Back on the ice, I’m told to punch the throttle hard, turn the wheel, come off the throttle and — as the car starts to slide — hit the throttle again to gain traction. The studded front tires fight to grip the ice as the car responds. One section of the slalom done — only 10 more to go!
After repeated tries on the slalom course, the Below Zero team agrees it is time to move us to the rally course. There are three circuits, each more technically demanding than the last, carved out of the snow and ice. The first is 1.1 miles, the second 1.6 and the last, a narrower and more testing stage, just under 3.75. Packed with bends, there is no time to relax.
With the button studs on the front tires fighting for traction, Richard shouts, “Stop! Now go! When I say ‘Go,’ I mean I want your right foot on the floor. Come on — take control of the car!” I do as I’m told and I soon feel as though I’ve been in battle. My arms ache and, under my many layers of clothing — needed for the extreme cold — I’m uncomfortably hot and sweating.
“Can we turn down the heat?” I ask, to which Richard responds, “No. It’s on or off. Welcome to rally driving. Come on, let’s go again!”
Don’t Forget The Brakes
After a 40-minute break for reindeer stew in the hunting lodge, we’re back on the ice. This time, though, I feel like I’m making progress. Again, I call on Richard for guidance.
“This is fine,” he says, “but to go faster, you need to use the brakes.”
“What?” I ask.

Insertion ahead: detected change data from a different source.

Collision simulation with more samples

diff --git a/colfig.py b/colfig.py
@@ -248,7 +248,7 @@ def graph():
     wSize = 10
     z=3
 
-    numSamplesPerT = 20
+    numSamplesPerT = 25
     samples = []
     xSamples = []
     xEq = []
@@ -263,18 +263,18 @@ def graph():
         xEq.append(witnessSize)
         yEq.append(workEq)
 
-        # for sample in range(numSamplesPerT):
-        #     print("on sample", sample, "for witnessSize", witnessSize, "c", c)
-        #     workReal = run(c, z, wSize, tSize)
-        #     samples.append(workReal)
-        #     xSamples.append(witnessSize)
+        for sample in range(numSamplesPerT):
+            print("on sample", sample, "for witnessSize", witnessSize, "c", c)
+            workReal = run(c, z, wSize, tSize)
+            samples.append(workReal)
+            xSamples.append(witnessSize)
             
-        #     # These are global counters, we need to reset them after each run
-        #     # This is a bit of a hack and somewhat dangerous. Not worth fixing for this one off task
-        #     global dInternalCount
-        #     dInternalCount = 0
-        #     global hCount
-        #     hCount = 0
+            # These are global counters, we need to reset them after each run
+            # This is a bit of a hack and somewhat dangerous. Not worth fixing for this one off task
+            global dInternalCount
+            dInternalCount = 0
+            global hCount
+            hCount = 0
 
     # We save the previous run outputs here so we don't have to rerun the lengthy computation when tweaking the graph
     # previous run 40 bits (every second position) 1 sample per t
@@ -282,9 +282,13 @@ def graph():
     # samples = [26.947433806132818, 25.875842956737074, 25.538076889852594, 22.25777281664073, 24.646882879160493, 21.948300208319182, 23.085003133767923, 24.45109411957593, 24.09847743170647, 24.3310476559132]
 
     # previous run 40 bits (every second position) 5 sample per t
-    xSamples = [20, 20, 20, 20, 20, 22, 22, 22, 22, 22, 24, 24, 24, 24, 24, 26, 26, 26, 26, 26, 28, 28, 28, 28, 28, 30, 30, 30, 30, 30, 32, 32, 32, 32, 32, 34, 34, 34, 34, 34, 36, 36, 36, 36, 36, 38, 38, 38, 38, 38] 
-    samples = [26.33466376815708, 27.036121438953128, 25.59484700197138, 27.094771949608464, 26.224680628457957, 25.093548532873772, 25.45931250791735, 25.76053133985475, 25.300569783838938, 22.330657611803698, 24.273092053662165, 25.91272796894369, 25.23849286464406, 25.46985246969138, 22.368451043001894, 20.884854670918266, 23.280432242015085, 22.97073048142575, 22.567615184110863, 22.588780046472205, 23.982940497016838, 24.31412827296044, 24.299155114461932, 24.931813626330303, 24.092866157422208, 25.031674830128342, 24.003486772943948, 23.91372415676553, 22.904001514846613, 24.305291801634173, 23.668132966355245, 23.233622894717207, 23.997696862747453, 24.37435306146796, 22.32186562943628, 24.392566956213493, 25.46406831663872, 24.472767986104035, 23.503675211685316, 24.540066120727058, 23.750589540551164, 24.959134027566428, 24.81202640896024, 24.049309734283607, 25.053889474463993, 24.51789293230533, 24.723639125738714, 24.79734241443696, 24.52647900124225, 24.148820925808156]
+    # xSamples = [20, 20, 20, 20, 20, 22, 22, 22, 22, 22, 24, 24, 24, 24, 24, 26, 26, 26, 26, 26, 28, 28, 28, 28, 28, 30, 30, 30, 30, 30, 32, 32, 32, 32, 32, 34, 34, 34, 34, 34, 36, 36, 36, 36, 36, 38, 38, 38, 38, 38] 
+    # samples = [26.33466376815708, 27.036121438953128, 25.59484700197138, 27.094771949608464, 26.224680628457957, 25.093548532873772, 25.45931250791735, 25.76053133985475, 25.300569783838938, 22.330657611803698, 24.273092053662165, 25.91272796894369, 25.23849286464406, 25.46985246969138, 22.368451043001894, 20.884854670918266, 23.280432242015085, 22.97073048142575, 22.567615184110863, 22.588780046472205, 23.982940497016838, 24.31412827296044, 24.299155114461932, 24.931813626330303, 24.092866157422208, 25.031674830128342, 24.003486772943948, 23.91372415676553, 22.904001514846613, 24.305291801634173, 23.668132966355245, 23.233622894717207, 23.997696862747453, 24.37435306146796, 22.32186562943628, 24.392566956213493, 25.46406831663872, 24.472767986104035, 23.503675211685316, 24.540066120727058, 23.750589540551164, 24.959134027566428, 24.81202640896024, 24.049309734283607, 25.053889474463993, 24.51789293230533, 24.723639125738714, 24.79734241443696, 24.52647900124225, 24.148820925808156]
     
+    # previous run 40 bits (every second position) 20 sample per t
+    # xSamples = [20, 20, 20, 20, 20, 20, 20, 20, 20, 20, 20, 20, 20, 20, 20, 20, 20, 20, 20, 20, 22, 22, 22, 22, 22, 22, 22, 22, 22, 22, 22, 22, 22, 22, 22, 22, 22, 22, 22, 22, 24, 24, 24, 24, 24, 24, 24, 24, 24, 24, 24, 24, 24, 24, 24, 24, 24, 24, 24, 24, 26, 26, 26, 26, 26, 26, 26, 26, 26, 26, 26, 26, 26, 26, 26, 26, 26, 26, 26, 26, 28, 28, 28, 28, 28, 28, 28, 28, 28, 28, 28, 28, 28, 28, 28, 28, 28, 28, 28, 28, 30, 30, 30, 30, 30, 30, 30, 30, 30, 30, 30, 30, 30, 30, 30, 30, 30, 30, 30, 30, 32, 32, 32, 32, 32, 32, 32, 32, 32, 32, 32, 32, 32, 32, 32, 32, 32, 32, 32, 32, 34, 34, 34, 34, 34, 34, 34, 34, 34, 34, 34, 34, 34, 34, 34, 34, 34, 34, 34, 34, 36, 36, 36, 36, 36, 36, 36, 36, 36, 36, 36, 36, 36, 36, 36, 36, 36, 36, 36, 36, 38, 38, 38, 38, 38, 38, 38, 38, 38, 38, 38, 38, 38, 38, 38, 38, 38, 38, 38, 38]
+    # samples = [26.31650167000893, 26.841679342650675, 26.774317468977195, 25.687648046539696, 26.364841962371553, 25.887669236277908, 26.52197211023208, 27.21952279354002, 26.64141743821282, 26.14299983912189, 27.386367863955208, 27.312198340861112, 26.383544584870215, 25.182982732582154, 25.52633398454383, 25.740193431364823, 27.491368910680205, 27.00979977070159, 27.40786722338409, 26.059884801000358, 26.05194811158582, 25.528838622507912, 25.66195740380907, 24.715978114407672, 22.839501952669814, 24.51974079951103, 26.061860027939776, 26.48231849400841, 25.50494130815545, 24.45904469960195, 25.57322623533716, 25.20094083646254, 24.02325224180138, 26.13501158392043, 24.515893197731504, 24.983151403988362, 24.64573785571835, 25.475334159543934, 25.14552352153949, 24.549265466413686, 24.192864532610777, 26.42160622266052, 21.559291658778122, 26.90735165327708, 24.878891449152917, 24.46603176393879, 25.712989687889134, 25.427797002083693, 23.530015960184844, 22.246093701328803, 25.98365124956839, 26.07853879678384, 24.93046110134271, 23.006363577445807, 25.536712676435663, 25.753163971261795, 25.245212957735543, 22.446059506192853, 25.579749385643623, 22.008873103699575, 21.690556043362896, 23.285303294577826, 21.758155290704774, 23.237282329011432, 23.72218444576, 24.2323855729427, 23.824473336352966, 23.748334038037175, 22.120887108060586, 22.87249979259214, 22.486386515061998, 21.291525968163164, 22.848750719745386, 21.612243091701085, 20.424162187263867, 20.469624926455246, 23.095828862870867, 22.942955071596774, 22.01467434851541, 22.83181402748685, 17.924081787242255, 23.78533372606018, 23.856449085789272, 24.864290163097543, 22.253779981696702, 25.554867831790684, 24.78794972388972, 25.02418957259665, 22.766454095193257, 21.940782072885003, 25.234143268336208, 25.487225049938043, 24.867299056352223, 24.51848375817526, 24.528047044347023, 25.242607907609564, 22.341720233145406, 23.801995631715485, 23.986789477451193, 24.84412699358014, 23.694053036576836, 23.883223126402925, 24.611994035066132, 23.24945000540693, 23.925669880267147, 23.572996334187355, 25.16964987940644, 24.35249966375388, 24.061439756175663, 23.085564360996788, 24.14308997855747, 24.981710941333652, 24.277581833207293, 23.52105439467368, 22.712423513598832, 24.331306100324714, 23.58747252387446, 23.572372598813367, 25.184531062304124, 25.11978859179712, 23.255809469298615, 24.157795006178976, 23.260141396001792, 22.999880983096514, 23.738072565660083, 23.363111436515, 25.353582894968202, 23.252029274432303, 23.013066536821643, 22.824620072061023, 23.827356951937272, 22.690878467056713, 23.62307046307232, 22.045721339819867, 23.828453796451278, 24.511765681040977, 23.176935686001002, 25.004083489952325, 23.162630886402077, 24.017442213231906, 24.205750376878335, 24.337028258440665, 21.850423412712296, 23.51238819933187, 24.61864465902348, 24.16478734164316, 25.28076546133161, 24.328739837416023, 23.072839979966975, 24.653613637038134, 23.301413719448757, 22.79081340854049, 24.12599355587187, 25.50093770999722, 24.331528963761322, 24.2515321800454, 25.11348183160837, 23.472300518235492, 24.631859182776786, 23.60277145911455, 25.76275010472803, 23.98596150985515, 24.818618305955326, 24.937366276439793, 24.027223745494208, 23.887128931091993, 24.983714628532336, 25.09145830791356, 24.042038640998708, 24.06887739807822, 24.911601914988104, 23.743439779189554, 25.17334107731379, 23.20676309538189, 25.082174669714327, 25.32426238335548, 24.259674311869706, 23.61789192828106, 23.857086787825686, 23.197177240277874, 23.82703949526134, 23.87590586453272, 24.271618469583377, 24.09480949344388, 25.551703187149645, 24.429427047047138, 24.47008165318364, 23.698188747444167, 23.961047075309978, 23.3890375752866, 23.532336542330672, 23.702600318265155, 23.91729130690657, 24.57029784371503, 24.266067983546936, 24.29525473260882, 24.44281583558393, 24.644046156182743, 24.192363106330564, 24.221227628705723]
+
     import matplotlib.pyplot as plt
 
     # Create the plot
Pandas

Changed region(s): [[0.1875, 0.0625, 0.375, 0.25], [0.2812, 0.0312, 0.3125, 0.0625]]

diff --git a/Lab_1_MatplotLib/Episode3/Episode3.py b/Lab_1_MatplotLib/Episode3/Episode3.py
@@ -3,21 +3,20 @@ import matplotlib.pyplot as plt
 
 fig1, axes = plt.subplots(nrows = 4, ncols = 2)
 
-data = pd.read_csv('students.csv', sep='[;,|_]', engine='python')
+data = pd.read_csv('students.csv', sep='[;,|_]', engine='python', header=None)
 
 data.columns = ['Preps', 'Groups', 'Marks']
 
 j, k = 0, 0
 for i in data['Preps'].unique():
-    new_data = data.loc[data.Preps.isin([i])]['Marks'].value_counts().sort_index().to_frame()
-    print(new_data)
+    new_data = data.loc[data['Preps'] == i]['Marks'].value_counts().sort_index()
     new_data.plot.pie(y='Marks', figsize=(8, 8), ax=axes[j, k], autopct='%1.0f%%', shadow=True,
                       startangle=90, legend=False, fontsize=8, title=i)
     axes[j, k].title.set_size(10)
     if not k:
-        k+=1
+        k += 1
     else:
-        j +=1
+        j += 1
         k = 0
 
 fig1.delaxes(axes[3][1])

“These cars will respond a lot quicker when you use the brakes,” Richard explains. “When you do this, the front wheels grip, the balance of the car is forward and you have more control. Then the car is in your hands and you can get it ready to exit the bend. That’s when you can gun it again.”
Using the brakes works and the car responds as predicted. It’s only my lack of talent that prevents me from sliding the car around the course in record time (for me). I’m just thrilled to be told I’m driving like a racing driver. But apparently that’s no compliment, as we’re supposed to be driving like rally drivers!
As a final treat, Richard takes us on a World Rally Championship stage, showing us exactly how it’s done. And just like a good golf game, the day ends at the bar back in the hotel.
My day of ice driving at Below Zero has been incredible. Not only did I pick up skills to make me a better driver on the road at home, I had the chance to experience exactly what many race and rally drivers have also come to learn in a safe, if somewhat frigid environment.